Too often, charitable organizations do the development equivalent of giving pain medicine without seeking out the underlying cause of the pain. They usually focus exclusively on treating the visible symptoms of poverty, such as hunger or the lack of good healthcare, rather than identifying its root causes. But alleviation from poverty’s symptoms shouldn’t be the goal; addressing the reasons why communities struggle to become prosperous should, which will drive poverty and its myriad symptoms away for good. Creating prosperity is not the same thing as alleviating poverty, and it requires a different approach, including spurring innovation, creating good jobs, and removing the underlying barriers that prevent people from accessing the goods and services they need.  

  1. Do the organization’s activities help or hinder the creation of a market?

A few years ago, Toms, a shoe company, got into hot water for its promise to donate an additional pair of shoes to children in need each time it sold a pair of shoes. The company and its charitable program may indeed have had good intentions, but it was unintentionally hindering the ability of people and businesses in low-income communities to solve their own problems in sustainable ways. By donating free shoes, Toms was lowering the demand for local shoe producers and making local economies dependent on the free shoes it provided. This prevented the creation of local jobs and obstructed the development of any kind of long-term solution to the problem. In other words, Toms’ free shoes initiative, which it eventually did away with in 2019, was preventing a needed market for affordable shoes from being created. 

A better solution is to encourage market-creating innovation, which helps make expensive, inaccessible products become affordable and accessible for average people. A brilliant example of this is Brazil’s Havaianas flip flops which created a thriving new market for simple, affordable footwear that met the needs of people in lower-income regions of the country.
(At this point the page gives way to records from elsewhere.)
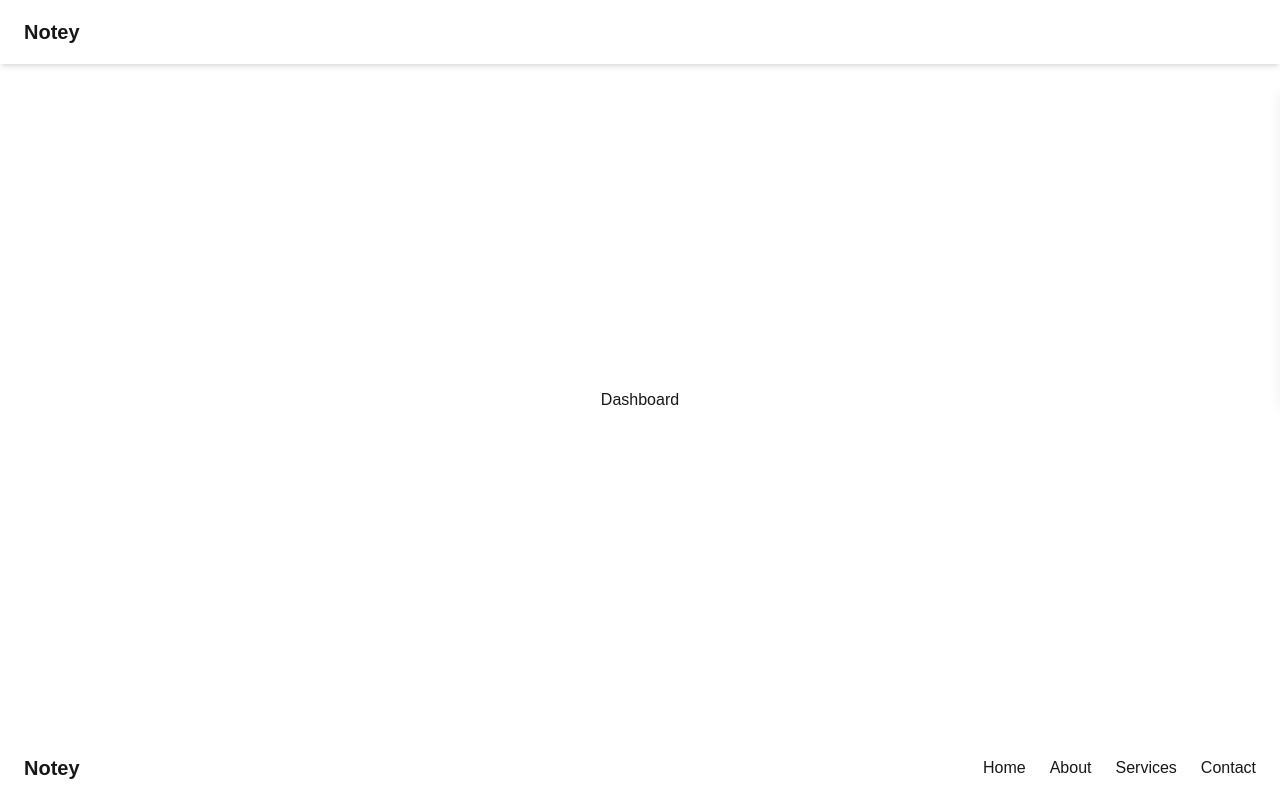
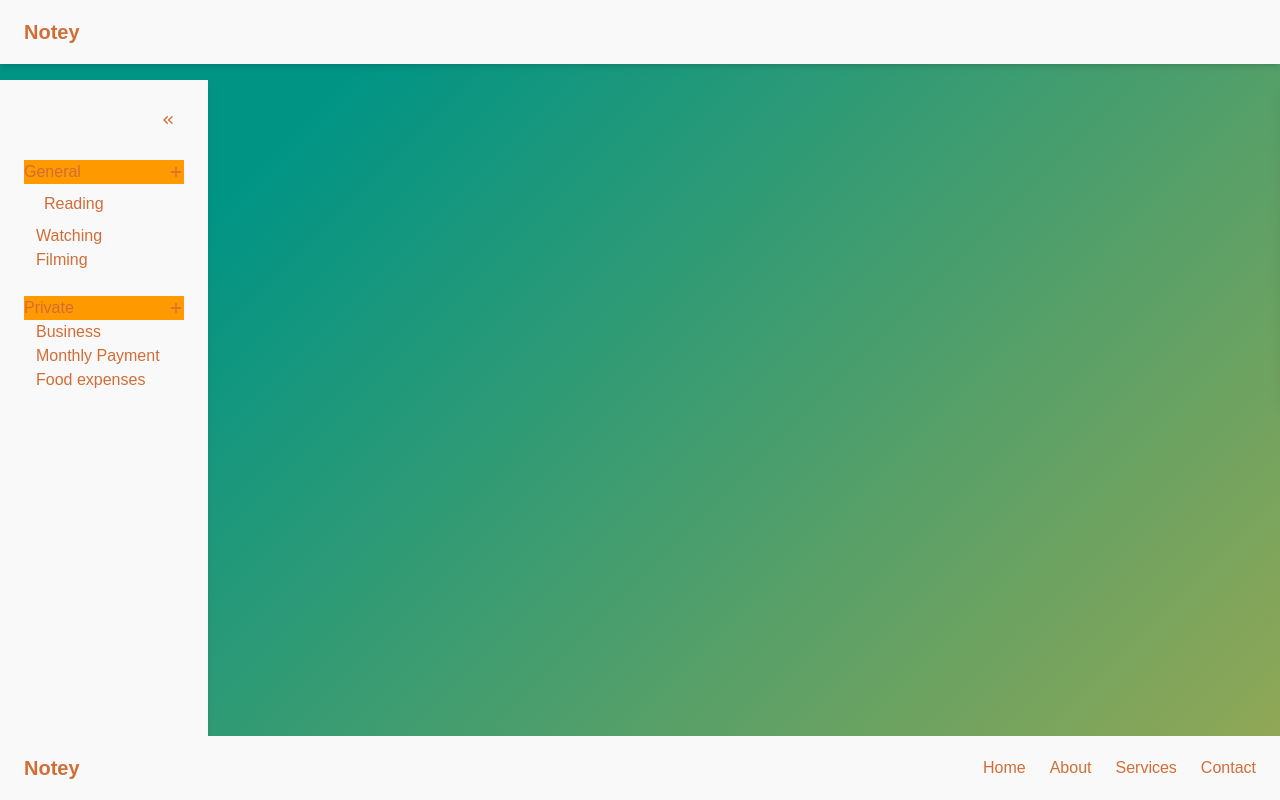
Before and after one commit to zayinhd/notey, a Next.js app: page /dashboard in a window 1280 px wide. Built offline with nearby package versions, Linux system fonts and the light colour scheme; no server answers.

Commit message:
feat(dashboard): initial scaffold for dashboard page

```diff
--- a/app/dashboard/page.tsx
+++ b/app/dashboard/page.tsx
@@ -1,3 +1,60 @@
+"use client";
+
+import { Plus, ChevronsRight, ChevronsLeft } from "lucide-react";
+import { useState } from "react";
+
 export default function Dashboard() {
-    return <div>Dashboard</div>;
+    const [isOpen, setIsOpen] = useState<boolean>(true);
+
+    return (
+        <div className="flex justify-center items-center">
+            <aside className="w-52 h-full pt-6 gap-6  fixed top-20 left-0 right-0  bg-white shadow-md flex flex-col justify-items-center items-start px-6 z-50">
+                {isOpen ? (
+                    <>
+                        <div className="w-full  flex flex-row-reverse">
+                            <button className="p-2 hover:bg-primary hover:text-white">
+                                <ChevronsLeft size={16} />
+                            </button>
+                        </div>
+                        <div className="w-full">
+                            <div className=" bg-amber-500 flex items-center justify-between">
+                                <h1>General</h1>
+                                <i>
+                                    <Plus size={16} />
+                                </i>
+                            </div>
+
+                            <ul className="ml-3">
+                                <li className="p-2 hover:bg-primary hover:text-white">
+                                    Reading
+                                </li>
+                                <li>Watching</li>
+                                <li>Filming</li>
+                            </ul>
+                        </div>
+                        <div className="w-full">
+                            <div className=" bg-amber-500 flex items-center justify-between">
+                                <h1>Private</h1>
+                                <i>
+                                    <Plus size={16} />
+                                </i>
+                            </div>
+                            <ul className="ml-3">
+                                <li>Business</li>
+                                <li>Monthly Payment</li>
+                                <li>Food expenses</li>
+                            </ul>
+                        </div>
+                    </>
+                ) : (
+                    <div>
+                        <button onClick={() => setIsOpen(false)}>
+                            <ChevronsRight size={16} />
+                        </button>
+                    </div>
+                )}
+            </aside>
+            <section></section>
+        </div>
+    );
 }
--- a/app/globals.css
+++ b/app/globals.css
@@ -1,13 +1,19 @@
 @import "tailwindcss";
 
 :root {
-    --background: #ffffff;
-    --foreground: #171717;
+    --background: linear-gradient(135deg, #009485 20%, #96a854 100%);
+    --foreground: #050505;
 }
 
 @theme inline {
     --color-background: var(--background);
     --color-foreground: var(--foreground);
+    --color-primary: #d16d37;
+    --color-secondary: #060517;
+    --color-tertiary: #009485;
+    --color-red: #b80000;
+    --color-white: #f9f9f9;
+    --color-dark: #050505;
     --font-sans: var(--font-geist-sans);
     --font-mono: var(--font-geist-mono);
 }
@@ -23,6 +29,6 @@ body {
     width: 100vw;
     height: 100vh;
     background: var(--background);
-    color: var(--foreground);
+    color: var(--color-primary);
     font-family: Arial, Helvetica, sans-serif;
 }
```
This new market created thousands of jobs and helped propel those communities toward prosperity. 

Or take Drinkwell, an organization that’s transforming Bangladesh’s clean water crisis into an entrepreneurial opportunity. Rather than simply using donations to dig wells and build filtration systems, Drinkwell partners with local entrepreneurs. The organization provides entrepreneurs with affordable, efficient water filtration systems, which they then use to supply affordable, clean water to their communities. By creating a new market for clean water, Drinkwell not only creates new jobs, but also a system of incentives and value creation to ensure the “Water ATMs” that entrepreneurs set up continue to operate in the long term, rather than simply breaking down when their parts wear out, as happens with so many donated wells. Not all solutions need to follow the exact same blueprint, but they all need to encourage, rather than discourage, the creation of new markets that will ultimately produce prosperity. 

Charitable giving is a good thing, and donation-funded projects can certainly do a lot to help people in need. Building new markets and creating prosperity can take time, so charitable organizations can serve an important role as a stop-gap solution to alleviate suffering until economies can grow more prosperous. But people living in poverty need more than resources; they need innovative new systems that will create prosperity in their communities. Charitable organizations need to make sure they are being thoughtful about their projects and activities. By taking the time to reflect on these three questions, they can be more sure that they are complimenting and encouraging the creation of prosperity.


  • Lincoln Wilcox
    Lincoln Wilcox